### [Task prompt]
Search the records below for "output"; copy each line that has it.

### [Records provided]
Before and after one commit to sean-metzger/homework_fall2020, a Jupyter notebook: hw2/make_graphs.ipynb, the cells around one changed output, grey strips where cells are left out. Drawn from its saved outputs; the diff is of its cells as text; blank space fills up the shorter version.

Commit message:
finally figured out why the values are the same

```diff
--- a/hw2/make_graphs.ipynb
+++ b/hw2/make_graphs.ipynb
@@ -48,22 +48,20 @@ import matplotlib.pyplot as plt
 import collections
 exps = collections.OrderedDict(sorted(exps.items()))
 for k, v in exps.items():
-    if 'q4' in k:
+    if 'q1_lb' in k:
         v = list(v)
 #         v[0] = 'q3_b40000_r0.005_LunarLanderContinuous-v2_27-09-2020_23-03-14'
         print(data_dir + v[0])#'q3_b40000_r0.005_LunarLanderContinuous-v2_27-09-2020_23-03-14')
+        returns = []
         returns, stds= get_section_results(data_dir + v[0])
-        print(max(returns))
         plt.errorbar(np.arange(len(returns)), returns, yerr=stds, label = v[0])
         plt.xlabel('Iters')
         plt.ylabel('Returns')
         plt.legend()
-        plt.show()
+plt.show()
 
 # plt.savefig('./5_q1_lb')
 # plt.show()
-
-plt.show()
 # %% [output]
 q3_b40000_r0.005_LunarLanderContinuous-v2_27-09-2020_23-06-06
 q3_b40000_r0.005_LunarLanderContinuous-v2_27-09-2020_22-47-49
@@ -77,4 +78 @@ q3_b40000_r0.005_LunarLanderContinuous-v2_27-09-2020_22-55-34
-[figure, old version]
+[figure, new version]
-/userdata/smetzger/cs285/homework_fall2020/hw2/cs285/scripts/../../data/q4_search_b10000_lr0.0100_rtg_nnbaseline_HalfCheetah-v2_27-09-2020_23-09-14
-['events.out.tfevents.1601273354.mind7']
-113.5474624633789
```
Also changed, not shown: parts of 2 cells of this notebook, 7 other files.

==

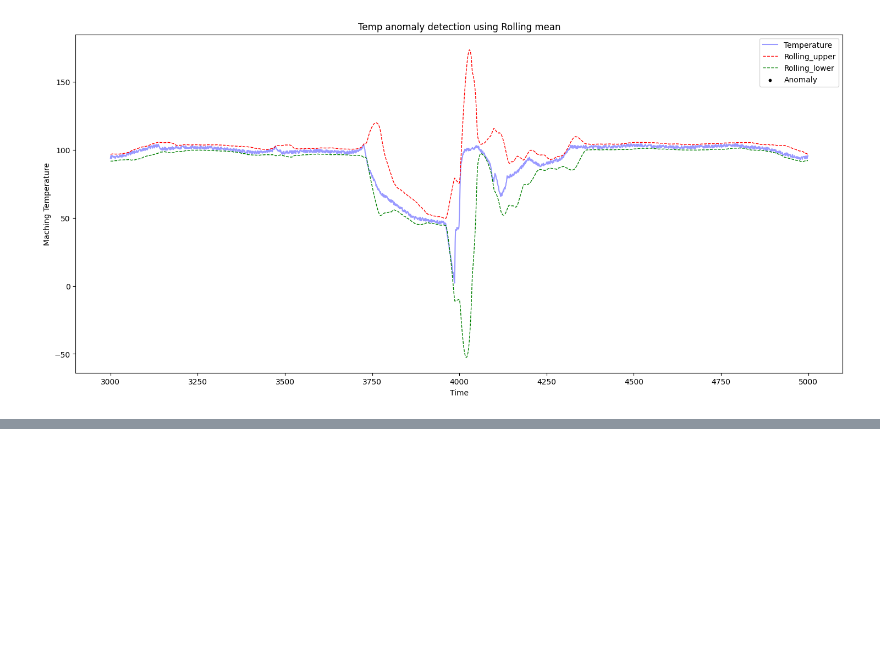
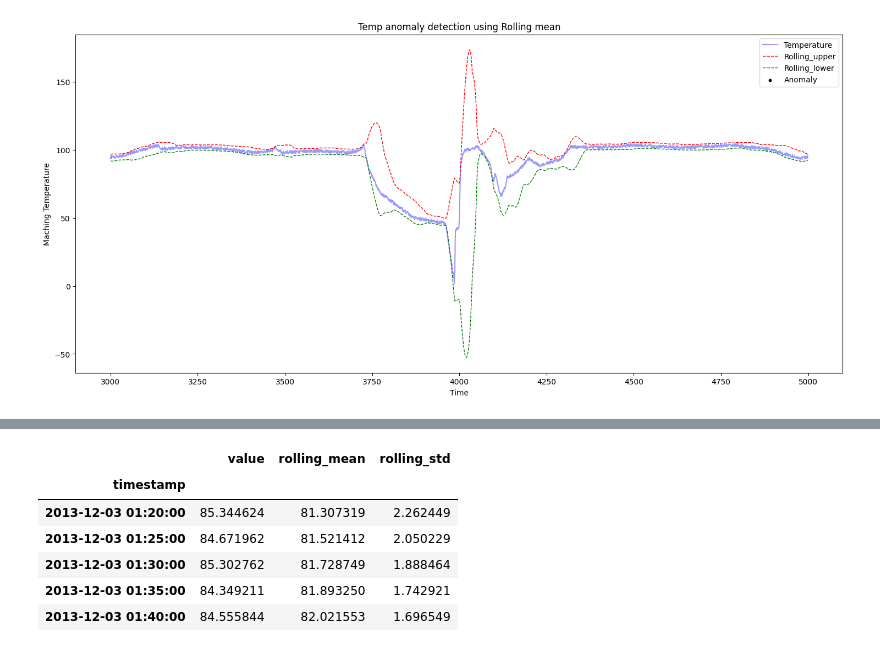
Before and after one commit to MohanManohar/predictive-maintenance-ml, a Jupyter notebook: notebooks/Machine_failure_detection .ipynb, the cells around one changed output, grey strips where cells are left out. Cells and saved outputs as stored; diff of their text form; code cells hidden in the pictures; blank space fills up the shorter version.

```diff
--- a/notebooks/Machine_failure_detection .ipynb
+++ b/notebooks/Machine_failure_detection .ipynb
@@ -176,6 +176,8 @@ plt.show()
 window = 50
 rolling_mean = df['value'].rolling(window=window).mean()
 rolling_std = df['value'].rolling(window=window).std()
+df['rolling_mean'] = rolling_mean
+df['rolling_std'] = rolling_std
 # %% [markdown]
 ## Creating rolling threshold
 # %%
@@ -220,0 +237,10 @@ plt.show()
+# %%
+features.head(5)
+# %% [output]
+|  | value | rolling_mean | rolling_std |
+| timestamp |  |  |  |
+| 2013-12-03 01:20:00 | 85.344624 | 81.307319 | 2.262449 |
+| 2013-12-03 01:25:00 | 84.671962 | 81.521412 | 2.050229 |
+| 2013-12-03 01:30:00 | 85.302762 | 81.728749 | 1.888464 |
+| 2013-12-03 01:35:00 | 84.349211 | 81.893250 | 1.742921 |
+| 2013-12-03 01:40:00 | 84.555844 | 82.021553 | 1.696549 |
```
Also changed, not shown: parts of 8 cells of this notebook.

### [Reply to the task]
Before and after one commit to sean-metzger/homework_fall2020, a Jupyter notebook: hw2/make_graphs.ipynb, the cells around one changed output, grey strips where cells are left out. Drawn from its saved outputs; the diff is of its cells as text; blank space fills up the shorter version.
 # %% [output]
Before and after one commit to MohanManohar/predictive-maintenance-ml, a Jupyter notebook: notebooks/Machine_failure_detection .ipynb, the cells around one changed output, grey strips where cells are left out. Cells and saved outputs as stored; diff of their text form; code cells hidden in the pictures; blank space fills up the shorter version.
+# %% [output]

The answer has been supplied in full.